"My response is to fast for as long as it takes to get me back on the diet I need to maintain my health," Einhorn wrote in the letter dated Wednesday. "I will not eat food that I know makes me sick. I would rather die."
He said he started fasting Wednesday after authorities at Graterford state prison outside Philadelphia suspended an arrangement he had worked out with the kitchen staff to control his sugar level.
Leslie Hatcher, a prison spokeswoman, said Einhorn has been eating but would not give specifics.
"We have a policy that if an inmate misses nine meals he is seen by our medical and our psychological department," Hatcher said.
She would not discuss his health or say if he had seen a doctor since an initial examination when he entered the prison last month, citing confidentiality rules.

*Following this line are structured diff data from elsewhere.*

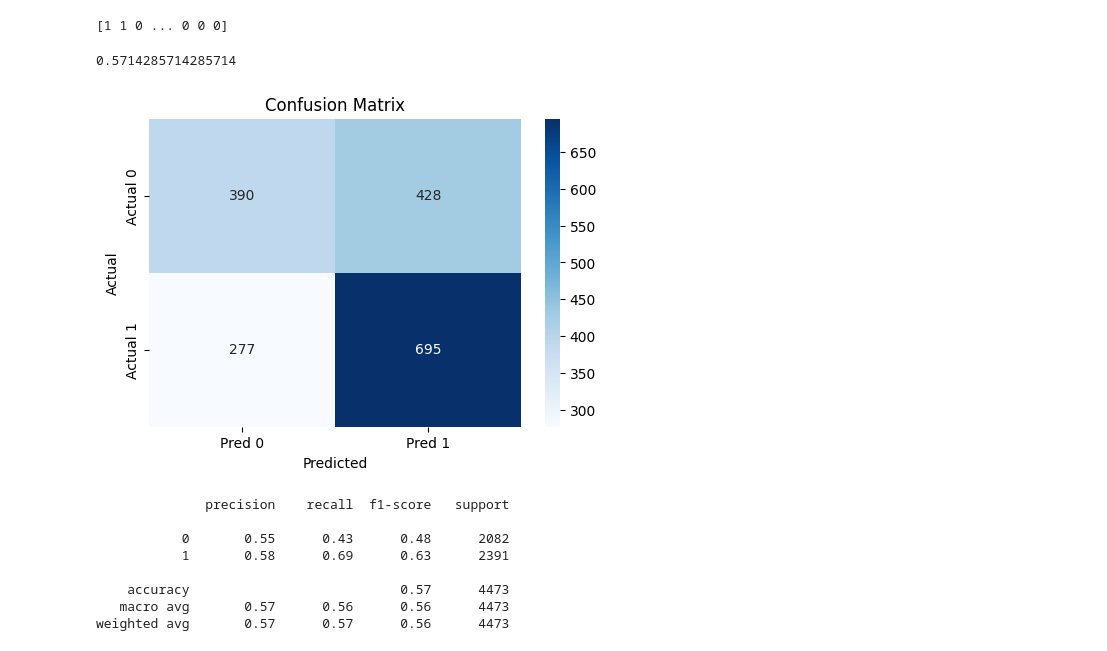
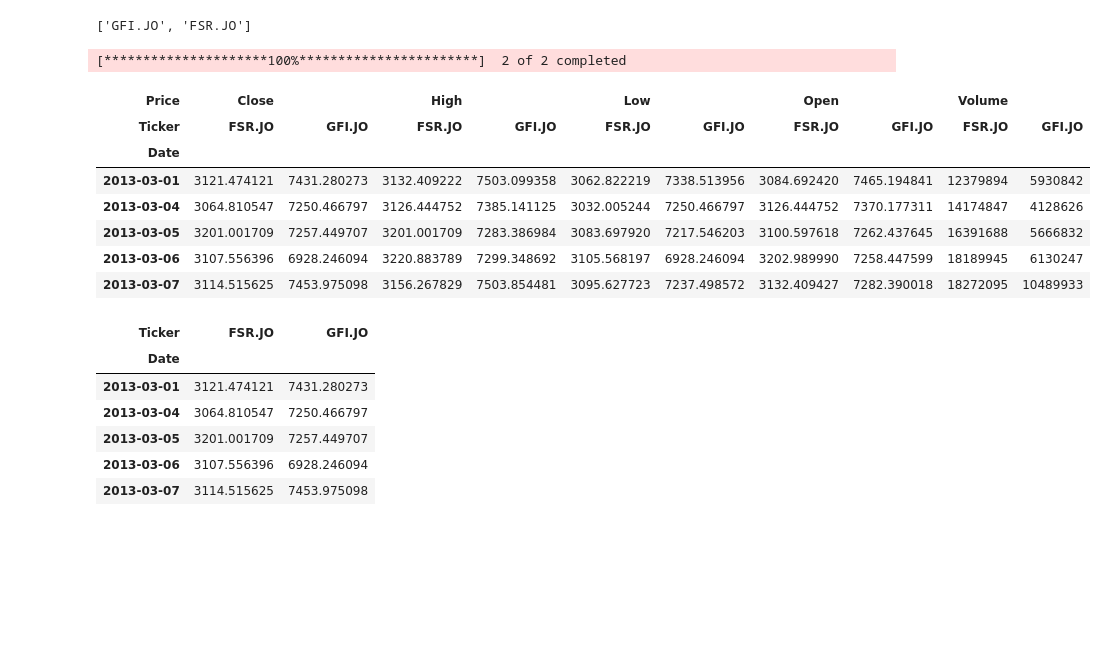
Before and after one commit to Deleon57/EDAR-Data, a Jupyter notebook: KNN.ipynb, the cells around one changed output. Drawn from its saved outputs; the diff is of its cells as text; code cells hidden in the pictures; blank space fills up the shorter version.

```diff
--- a/KNN.ipynb
+++ b/KNN.ipynb
@@ -98,27 +17,36 @@ y_pred = knn.predict(X_test)
-# %%
-print(y_pred)
-# %% [output]
-[1 1 0 ... 0 0 0]
-# %%
-knn.score(X_test, y_test)
-# %% [output]
-0.5714285714285714
-# %%
-plt.figure(figsize=(6, 4))
-sns.heatmap(cm, annot=True, fmt='d', cmap='Blues', xticklabels=['Pred 0', 'Pred 1'], yticklabels=['Actual 0', 'Actual 1'])
-plt.xlabel('Predicted')
-plt.ylabel('Actual')
-plt.title('Confusion Matrix')
-plt.show()
-cr = classification_report(y_test,y_pred)
-print(cr)
-# %% [output]
-[figure, removed]
-              precision    recall  f1-score   support
-
-           0       0.55      0.43      0.48      2082
-           1       0.58      0.69      0.63      2391
-
-    accuracy                           0.57      4473
-   macro avg       0.57      0.56      0.56      4473
-weighted avg       0.57      0.57      0.56      4473
+# %%
+stocklist = ['GFI', 'FSR']
+stocks = [i + '.JO' for i in stocklist]
+stocks
+# %% [output]
+['GFI.JO', 'FSR.JO']
+# %%
+start = "2013-03-01"
+end = "2024-02-28"
+
+
+df = yf.download(['GFI.JO', 'FSR.JO'], start=start, end=end)
+
+df.head()
+# %% [output]
+[*********************100%***********************]  2 of 2 completed
+| Price | Close |  | High |  | Low |  | Open |  | Volume |  |
+| Ticker | FSR.JO | GFI.JO | FSR.JO | GFI.JO | FSR.JO | GFI.JO | FSR.JO | GFI.JO | FSR.JO | GFI.JO |
+| Date |  |  |  |  |  |  |  |  |  |  |
+| 2013-03-01 | 3121.474121 | 7431.280273 | 3132.409222 | 7503.099358 | 3062.822219 | 7338.513956 | 3084.692420 | 7465.194841 | 12379894 | 5930842 |
+| 2013-03-04 | 3064.810547 | 7250.466797 | 3126.444752 | 7385.141125 | 3032.005244 | 7250.466797 | 3126.444752 | 7370.177311 | 14174847 | 4128626 |
+| 2013-03-05 | 3201.001709 | 7257.449707 | 3201.001709 | 7283.386984 | 3083.697920 | 7217.546203 | 3100.597618 | 7262.437645 | 16391688 | 5666832 |
+| 2013-03-06 | 3107.556396 | 6928.246094 | 3220.883789 | 7299.348692 | 3105.568197 | 6928.246094 | 3202.989990 | 7258.447599 | 18189945 | 6130247 |
+| 2013-03-07 | 3114.515625 | 7453.975098 | 3156.267829 | 7503.854481 | 3095.627723 | 7237.498572 | 3132.409427 | 7282.390018 | 18272095 | 10489933 |
+# %%
+
+Close = df['Close']
+Close.head()
+# %% [output]
+| Ticker | FSR.JO | GFI.JO |
+| Date |  |  |
+| 2013-03-01 | 3121.474121 | 7431.280273 |
+| 2013-03-04 | 3064.810547 | 7250.466797 |
+| 2013-03-05 | 3201.001709 | 7257.449707 |
+| 2013-03-06 | 3107.556396 | 6928.246094 |
+| 2013-03-07 | 3114.515625 | 7453.975098 |
```
Also changed, not shown: parts of 29 cells of this notebook.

A lawyer who has represented Einhorn, Norris Gelman, did not respond to messages left at his home and office Saturday.
Einhorn, 61, an influential Philadelphia counterculture leader in the 1960s and '70s, was convicted in absentia in 1993 for the 1977 bludgeoning death of girlfriend Holly Maddux. She was missing for 18 months before her body was found stuffed in a trunk in the apartment they shared.
Einhorn disappeared in 1981 and was discovered living in the French countryside in 1997. After battling extradition for years, he was returned to Philadelphia on July 20.
Einhorn will be able to request a new trial, as state officials promised in persuading France to extradite him. If he does not, he will be required to serve the life sentence imposed in 1993.